▶ Problem to solve
Scan the lines below for "LoginForm" and copy the matches.

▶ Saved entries
· · · · · · ·

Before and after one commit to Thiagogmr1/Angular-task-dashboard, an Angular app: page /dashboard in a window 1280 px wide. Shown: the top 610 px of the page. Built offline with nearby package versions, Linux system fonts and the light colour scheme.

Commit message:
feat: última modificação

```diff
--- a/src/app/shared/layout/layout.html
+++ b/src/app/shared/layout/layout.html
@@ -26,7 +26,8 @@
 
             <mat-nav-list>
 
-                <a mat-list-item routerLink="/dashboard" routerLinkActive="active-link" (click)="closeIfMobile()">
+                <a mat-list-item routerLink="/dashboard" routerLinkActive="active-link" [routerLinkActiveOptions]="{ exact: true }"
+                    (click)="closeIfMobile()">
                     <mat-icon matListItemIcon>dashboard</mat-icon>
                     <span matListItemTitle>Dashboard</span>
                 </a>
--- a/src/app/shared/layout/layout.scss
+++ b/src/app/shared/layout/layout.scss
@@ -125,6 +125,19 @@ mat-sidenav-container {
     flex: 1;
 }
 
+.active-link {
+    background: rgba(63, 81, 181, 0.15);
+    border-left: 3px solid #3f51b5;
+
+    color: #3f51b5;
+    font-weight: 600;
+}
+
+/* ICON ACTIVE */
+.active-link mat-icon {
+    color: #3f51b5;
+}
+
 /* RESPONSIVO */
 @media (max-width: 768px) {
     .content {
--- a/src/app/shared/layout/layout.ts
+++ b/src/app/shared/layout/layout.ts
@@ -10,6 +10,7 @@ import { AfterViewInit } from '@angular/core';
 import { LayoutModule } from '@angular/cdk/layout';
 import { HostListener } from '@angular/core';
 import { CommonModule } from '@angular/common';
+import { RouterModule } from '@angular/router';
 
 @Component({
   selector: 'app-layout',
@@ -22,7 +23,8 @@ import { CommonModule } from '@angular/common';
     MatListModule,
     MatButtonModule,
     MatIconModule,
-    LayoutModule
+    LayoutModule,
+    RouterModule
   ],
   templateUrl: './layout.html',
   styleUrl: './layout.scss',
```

· · · · · · ·

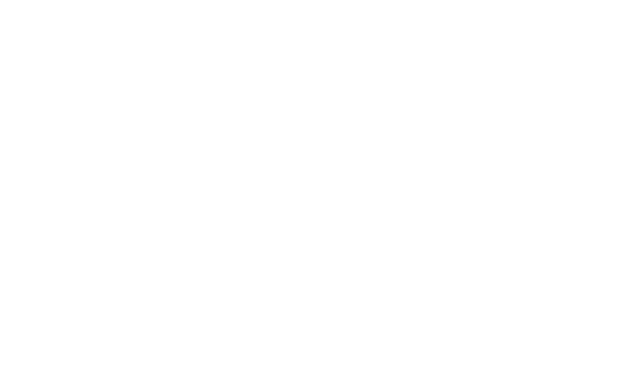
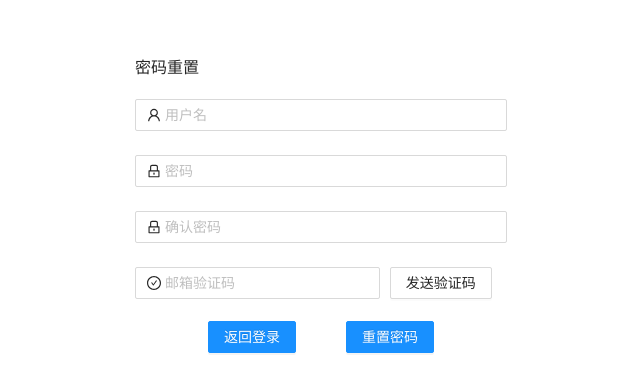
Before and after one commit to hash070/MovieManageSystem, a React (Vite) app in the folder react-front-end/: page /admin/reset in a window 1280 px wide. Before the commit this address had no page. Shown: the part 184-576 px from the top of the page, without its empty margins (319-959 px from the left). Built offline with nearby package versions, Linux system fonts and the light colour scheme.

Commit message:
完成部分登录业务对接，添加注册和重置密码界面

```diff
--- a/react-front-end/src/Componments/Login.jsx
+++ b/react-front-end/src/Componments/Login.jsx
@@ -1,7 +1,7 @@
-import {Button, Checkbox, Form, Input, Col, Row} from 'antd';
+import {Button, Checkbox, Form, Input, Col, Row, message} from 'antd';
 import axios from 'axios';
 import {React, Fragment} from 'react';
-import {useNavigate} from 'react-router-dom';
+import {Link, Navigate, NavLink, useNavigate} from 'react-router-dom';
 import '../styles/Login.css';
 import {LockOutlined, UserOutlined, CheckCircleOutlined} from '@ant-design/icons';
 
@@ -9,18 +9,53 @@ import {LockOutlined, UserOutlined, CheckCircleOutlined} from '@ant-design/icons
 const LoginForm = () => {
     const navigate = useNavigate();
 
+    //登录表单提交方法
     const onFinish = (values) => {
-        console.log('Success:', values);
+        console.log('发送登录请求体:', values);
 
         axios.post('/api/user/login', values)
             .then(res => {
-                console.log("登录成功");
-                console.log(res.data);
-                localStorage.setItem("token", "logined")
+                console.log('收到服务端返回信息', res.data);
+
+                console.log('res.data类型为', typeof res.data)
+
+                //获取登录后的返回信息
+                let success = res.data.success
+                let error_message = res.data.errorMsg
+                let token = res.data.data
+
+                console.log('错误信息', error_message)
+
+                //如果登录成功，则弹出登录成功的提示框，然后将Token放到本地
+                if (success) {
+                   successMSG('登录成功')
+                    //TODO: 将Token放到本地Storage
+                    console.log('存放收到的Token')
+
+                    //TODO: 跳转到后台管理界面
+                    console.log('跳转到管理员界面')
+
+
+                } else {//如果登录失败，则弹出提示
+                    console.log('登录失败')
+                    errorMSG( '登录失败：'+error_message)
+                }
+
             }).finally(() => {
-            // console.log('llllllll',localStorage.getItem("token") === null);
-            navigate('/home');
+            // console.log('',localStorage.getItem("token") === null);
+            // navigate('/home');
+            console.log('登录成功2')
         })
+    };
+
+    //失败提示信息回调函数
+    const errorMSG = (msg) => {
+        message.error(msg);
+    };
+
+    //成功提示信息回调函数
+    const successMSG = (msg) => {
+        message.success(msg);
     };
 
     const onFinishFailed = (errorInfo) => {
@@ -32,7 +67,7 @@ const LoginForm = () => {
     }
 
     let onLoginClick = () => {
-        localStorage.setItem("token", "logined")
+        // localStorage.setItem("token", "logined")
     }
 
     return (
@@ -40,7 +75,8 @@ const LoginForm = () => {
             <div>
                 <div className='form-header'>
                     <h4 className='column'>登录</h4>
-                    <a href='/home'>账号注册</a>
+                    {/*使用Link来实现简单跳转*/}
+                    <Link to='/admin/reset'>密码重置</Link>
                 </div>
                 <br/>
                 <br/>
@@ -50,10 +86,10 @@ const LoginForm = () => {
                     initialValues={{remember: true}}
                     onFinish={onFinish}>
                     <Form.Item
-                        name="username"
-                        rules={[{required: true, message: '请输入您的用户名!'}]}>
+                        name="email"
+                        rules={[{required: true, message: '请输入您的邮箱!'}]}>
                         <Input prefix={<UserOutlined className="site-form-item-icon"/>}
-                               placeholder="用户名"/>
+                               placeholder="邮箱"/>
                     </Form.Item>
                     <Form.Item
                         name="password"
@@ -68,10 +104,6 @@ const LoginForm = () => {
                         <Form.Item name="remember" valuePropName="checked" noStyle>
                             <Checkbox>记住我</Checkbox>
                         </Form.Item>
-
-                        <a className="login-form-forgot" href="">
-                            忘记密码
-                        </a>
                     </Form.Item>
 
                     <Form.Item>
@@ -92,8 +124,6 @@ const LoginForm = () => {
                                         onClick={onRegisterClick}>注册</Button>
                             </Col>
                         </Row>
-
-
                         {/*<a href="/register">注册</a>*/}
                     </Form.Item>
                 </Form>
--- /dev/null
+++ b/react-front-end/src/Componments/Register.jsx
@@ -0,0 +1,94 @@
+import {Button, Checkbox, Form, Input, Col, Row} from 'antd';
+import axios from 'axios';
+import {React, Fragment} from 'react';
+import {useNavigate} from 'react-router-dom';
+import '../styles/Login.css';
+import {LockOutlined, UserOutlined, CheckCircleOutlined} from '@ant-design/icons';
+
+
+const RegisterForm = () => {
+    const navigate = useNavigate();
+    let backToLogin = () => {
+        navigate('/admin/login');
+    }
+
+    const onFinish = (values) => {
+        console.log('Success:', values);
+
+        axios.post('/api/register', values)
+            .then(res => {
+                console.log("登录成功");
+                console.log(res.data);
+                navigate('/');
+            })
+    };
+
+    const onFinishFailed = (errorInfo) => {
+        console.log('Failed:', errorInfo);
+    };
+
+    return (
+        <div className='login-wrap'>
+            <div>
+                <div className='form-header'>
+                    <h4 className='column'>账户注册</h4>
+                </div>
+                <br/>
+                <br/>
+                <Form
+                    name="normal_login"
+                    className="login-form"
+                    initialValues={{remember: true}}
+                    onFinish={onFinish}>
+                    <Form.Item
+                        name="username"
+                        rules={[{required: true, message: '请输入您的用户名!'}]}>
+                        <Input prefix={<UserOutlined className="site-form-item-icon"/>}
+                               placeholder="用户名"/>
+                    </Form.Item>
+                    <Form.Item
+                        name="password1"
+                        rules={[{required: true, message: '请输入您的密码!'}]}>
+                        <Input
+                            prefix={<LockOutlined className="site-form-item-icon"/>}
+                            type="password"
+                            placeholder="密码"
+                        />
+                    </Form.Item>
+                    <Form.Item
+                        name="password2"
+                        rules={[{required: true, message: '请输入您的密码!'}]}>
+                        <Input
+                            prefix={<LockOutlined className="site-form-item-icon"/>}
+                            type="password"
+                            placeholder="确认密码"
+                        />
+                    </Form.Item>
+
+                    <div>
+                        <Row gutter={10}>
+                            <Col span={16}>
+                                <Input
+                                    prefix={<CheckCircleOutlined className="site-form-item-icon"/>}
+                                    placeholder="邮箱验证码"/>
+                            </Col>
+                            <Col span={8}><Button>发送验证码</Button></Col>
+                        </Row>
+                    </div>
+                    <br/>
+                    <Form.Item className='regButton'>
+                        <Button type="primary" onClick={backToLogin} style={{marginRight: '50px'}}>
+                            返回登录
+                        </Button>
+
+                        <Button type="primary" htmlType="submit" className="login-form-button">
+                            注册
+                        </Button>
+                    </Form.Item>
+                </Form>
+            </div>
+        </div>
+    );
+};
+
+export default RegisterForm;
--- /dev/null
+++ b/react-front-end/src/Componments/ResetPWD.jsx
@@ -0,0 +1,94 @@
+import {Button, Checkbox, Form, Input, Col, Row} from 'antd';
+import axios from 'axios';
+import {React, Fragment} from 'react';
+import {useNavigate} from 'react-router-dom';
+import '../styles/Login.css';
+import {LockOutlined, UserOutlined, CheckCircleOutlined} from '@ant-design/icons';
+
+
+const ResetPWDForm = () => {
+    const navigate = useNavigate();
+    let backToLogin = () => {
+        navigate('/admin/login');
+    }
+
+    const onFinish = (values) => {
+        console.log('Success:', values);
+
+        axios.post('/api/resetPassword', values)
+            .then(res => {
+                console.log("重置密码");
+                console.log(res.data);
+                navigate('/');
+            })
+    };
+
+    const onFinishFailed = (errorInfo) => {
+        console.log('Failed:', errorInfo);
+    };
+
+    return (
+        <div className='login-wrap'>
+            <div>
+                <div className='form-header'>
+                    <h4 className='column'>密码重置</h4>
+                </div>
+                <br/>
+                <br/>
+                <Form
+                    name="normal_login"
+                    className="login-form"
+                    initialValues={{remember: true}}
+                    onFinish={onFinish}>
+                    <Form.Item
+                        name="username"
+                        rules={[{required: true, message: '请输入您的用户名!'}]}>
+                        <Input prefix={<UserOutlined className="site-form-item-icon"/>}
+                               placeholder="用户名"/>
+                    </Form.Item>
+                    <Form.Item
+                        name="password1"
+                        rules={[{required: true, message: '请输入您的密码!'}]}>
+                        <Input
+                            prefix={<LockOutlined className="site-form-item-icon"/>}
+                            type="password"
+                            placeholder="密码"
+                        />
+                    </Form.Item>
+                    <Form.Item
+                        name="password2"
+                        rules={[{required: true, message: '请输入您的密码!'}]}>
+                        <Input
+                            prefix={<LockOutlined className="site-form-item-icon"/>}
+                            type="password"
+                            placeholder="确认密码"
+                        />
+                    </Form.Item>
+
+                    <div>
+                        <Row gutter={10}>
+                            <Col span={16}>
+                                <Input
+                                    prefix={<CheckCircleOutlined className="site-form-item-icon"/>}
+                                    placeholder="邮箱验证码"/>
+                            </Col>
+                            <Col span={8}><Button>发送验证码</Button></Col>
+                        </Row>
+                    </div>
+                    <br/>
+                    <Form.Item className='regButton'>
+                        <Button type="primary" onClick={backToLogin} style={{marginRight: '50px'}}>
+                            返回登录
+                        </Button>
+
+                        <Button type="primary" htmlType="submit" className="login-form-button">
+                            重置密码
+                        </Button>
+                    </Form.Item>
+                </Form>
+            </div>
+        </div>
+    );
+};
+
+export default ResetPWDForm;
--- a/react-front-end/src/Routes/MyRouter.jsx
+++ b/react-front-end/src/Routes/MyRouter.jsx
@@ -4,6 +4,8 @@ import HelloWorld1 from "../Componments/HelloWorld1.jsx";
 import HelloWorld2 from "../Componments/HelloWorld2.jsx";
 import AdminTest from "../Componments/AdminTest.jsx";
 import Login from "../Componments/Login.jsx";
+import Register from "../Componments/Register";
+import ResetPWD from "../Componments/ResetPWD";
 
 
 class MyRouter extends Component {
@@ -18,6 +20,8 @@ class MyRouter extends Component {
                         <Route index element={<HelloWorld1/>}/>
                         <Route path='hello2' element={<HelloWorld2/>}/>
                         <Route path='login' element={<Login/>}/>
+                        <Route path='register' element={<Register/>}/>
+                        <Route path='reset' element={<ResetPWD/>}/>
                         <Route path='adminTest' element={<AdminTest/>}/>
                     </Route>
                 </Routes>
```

· · · · · · ·

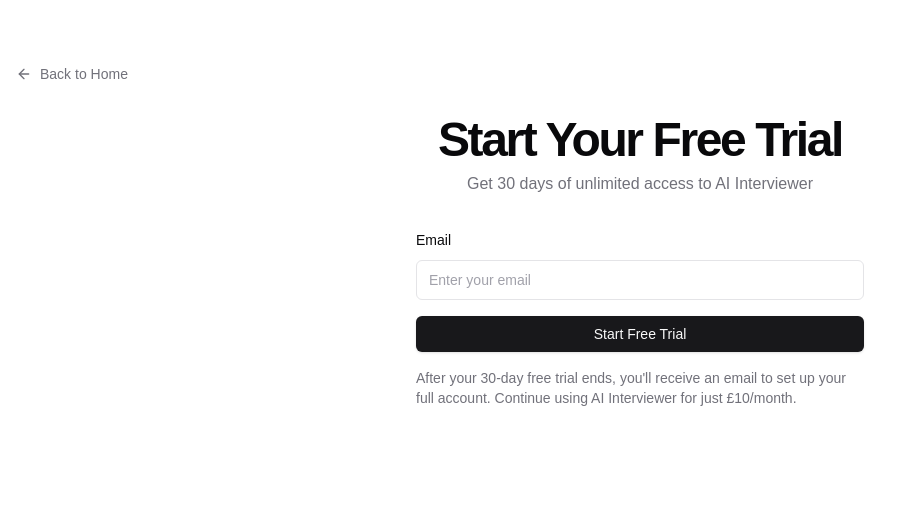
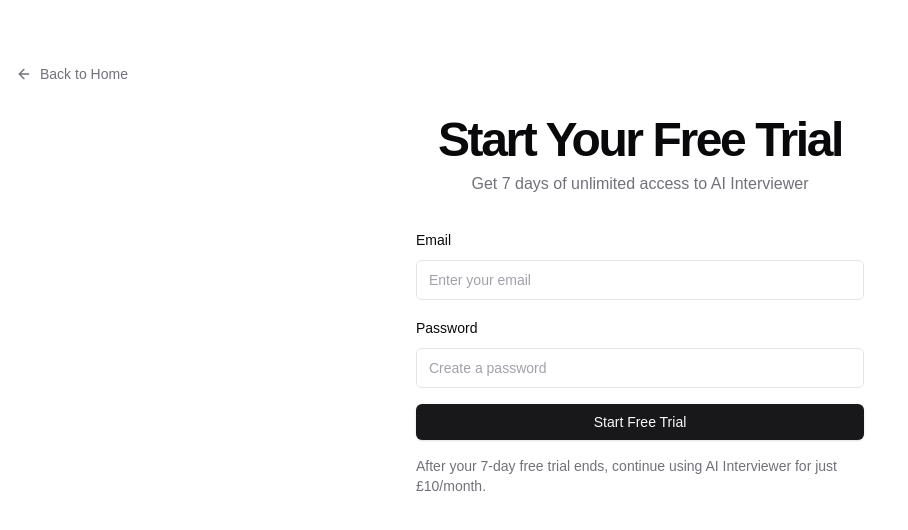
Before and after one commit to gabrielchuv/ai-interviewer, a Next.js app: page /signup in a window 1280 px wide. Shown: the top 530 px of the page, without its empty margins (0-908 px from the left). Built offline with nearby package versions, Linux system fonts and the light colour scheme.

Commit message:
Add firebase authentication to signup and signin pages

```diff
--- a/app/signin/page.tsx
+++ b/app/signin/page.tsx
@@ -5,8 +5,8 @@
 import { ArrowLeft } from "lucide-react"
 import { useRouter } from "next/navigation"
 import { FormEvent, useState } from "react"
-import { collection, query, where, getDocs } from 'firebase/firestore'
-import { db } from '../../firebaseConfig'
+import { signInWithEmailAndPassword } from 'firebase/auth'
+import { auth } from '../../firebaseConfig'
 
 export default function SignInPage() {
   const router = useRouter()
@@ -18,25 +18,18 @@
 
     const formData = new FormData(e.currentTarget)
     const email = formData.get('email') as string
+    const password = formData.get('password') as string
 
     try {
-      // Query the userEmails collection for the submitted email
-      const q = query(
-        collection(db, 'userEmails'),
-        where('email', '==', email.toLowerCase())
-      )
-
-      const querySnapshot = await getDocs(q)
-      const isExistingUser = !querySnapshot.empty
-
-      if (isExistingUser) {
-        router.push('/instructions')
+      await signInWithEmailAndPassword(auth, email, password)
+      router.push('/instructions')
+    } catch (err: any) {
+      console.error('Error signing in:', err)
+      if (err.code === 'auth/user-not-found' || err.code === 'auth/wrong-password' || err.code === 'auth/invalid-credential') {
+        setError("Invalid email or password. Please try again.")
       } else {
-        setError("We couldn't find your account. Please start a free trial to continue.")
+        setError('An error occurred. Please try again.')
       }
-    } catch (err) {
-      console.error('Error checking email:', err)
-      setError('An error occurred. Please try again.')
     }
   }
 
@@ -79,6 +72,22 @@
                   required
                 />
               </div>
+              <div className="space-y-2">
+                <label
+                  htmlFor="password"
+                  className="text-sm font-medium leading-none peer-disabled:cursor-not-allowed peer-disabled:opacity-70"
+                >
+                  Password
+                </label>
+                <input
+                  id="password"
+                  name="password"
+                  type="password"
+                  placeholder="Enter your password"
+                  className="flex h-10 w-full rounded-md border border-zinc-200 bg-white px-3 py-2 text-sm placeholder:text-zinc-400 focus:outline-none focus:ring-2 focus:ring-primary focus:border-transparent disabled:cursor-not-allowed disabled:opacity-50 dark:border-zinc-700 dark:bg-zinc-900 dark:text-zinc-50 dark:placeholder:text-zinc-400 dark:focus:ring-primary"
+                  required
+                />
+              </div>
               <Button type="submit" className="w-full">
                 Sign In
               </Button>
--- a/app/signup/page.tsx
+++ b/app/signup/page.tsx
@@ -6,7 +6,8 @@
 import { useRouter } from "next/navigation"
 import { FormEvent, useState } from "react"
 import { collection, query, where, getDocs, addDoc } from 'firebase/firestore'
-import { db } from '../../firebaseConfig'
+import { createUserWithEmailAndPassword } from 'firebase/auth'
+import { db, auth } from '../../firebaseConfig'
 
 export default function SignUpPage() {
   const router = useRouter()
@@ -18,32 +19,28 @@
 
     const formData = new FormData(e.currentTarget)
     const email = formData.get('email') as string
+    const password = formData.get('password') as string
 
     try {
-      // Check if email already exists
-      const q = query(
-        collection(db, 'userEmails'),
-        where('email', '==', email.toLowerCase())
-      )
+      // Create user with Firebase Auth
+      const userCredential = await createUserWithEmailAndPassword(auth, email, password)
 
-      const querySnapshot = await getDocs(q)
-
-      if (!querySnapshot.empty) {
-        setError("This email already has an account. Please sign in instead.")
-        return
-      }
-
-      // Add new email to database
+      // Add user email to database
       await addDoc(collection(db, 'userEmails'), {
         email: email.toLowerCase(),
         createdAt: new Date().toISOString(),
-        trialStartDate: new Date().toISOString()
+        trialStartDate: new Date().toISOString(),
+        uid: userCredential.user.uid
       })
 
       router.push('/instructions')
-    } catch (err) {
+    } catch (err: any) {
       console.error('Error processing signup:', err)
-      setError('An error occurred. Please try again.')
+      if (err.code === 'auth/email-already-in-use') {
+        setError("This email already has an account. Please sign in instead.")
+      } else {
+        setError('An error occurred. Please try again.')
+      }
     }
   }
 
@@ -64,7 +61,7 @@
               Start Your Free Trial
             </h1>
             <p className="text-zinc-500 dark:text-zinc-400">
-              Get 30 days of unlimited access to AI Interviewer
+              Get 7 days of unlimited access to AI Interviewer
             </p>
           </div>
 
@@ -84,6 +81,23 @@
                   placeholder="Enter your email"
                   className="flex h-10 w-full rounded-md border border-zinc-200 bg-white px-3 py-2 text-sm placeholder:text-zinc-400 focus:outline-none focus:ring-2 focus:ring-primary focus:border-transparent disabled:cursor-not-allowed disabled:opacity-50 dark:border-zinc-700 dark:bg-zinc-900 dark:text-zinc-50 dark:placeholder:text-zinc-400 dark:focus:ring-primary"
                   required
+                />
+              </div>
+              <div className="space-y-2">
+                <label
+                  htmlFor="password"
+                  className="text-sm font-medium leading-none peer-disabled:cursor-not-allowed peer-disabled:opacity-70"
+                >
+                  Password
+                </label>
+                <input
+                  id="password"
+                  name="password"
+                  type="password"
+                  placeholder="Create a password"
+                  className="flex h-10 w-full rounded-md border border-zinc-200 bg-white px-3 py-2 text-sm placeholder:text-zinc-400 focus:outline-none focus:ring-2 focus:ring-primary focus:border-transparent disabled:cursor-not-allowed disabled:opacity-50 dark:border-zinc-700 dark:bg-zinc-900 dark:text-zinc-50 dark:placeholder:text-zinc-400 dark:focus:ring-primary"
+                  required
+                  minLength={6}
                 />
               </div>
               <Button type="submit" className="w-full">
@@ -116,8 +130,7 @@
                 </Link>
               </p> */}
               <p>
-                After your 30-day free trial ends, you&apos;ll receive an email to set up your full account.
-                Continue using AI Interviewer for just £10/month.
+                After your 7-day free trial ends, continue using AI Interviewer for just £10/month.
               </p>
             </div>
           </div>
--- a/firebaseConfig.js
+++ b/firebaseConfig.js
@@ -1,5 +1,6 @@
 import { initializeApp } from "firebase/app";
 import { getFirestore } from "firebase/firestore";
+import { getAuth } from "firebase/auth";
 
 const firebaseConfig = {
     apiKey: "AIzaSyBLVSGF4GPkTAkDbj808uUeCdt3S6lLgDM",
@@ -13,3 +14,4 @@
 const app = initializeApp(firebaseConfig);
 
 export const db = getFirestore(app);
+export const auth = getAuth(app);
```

· · · · · · ·

▶ Problem solution
 const LoginForm = () => {
@@ -32,7 +67,7 @@ const LoginForm = () => {
@@ -40,7 +75,8 @@ const LoginForm = () => {
@@ -50,10 +86,10 @@ const LoginForm = () => {
@@ -68,10 +104,6 @@ const LoginForm = () => {
@@ -92,8 +124,6 @@ const LoginForm = () => {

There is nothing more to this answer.